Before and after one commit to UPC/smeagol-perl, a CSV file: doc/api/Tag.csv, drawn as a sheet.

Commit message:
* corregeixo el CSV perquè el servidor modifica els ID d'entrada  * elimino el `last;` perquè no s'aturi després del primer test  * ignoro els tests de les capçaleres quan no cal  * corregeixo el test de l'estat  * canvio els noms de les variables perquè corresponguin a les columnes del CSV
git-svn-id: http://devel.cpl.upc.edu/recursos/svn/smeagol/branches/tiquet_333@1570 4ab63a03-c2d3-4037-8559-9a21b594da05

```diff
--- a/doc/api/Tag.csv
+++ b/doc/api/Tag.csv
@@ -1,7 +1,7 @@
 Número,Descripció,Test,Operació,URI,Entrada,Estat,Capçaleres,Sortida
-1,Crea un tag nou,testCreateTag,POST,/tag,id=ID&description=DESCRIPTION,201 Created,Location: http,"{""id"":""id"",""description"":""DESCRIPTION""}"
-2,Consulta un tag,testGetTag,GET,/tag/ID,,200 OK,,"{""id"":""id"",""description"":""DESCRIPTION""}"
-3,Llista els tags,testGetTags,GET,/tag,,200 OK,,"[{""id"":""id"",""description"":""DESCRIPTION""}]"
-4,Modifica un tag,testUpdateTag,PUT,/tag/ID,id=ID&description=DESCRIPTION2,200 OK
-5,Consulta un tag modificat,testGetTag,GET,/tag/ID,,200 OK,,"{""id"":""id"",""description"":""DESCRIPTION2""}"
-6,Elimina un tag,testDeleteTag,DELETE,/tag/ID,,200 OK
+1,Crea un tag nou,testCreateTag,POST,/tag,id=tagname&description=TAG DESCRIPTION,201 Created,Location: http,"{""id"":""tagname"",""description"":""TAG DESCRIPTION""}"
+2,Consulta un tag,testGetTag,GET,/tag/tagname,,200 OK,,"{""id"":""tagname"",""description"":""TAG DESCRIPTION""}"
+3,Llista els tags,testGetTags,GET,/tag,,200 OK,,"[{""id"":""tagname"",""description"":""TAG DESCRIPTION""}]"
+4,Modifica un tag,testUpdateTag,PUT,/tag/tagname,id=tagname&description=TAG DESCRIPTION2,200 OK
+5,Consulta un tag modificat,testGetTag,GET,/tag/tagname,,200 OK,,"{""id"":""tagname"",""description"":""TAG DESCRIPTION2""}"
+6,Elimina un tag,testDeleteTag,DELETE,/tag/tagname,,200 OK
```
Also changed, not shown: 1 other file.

******

> **EXERCISE AIM**
Print every record exactly as it was given.

> **OUTPUT FOR THIS TASK**
Before and after one commit to UPC/smeagol-perl, a CSV file: doc/api/Tag.csv, drawn as a sheet.

Commit message:
* corregeixo el CSV perquè el servidor modifica els ID d'entrada  * elimino el `last;` perquè no s'aturi després del primer test  * ignoro els tests de les capçaleres quan no cal  * corregeixo el test de l'estat  * canvio els noms de les variables perquè corresponguin a les columnes del CSV
git-svn-id: http://devel.cpl.upc.edu/recursos/svn/smeagol/branches/tiquet_333@1570 4ab63a03-c2d3-4037-8559-9a21b594da05

```diff
--- a/doc/api/Tag.csv
+++ b/doc/api/Tag.csv
@@ -1,7 +1,7 @@
 Número,Descripció,Test,Operació,URI,Entrada,Estat,Capçaleres,Sortida
-1,Crea un tag nou,testCreateTag,POST,/tag,id=ID&description=DESCRIPTION,201 Created,Location: http,"{""id"":""id"",""description"":""DESCRIPTION""}"
-2,Consulta un tag,testGetTag,GET,/tag/ID,,200 OK,,"{""id"":""id"",""description"":""DESCRIPTION""}"
-3,Llista els tags,testGetTags,GET,/tag,,200 OK,,"[{""id"":""id"",""description"":""DESCRIPTION""}]"
-4,Modifica un tag,testUpdateTag,PUT,/tag/ID,id=ID&description=DESCRIPTION2,200 OK
-5,Consulta un tag modificat,testGetTag,GET,/tag/ID,,200 OK,,"{""id"":""id"",""description"":""DESCRIPTION2""}"
-6,Elimina un tag,testDeleteTag,DELETE,/tag/ID,,200 OK
+1,Crea un tag nou,testCreateTag,POST,/tag,id=tagname&description=TAG DESCRIPTION,201 Created,Location: http,"{""id"":""tagname"",""description"":""TAG DESCRIPTION""}"
+2,Consulta un tag,testGetTag,GET,/tag/tagname,,200 OK,,"{""id"":""tagname"",""description"":""TAG DESCRIPTION""}"
+3,Llista els tags,testGetTags,GET,/tag,,200 OK,,"[{""id"":""tagname"",""description"":""TAG DESCRIPTION""}]"
+4,Modifica un tag,testUpdateTag,PUT,/tag/tagname,id=tagname&description=TAG DESCRIPTION2,200 OK
+5,Consulta un tag modificat,testGetTag,GET,/tag/tagname,,200 OK,,"{""id"":""tagname"",""description"":""TAG DESCRIPTION2""}"
+6,Elimina un tag,testDeleteTag,DELETE,/tag/tagname,,200 OK
```
Also changed, not shown: 1 other file.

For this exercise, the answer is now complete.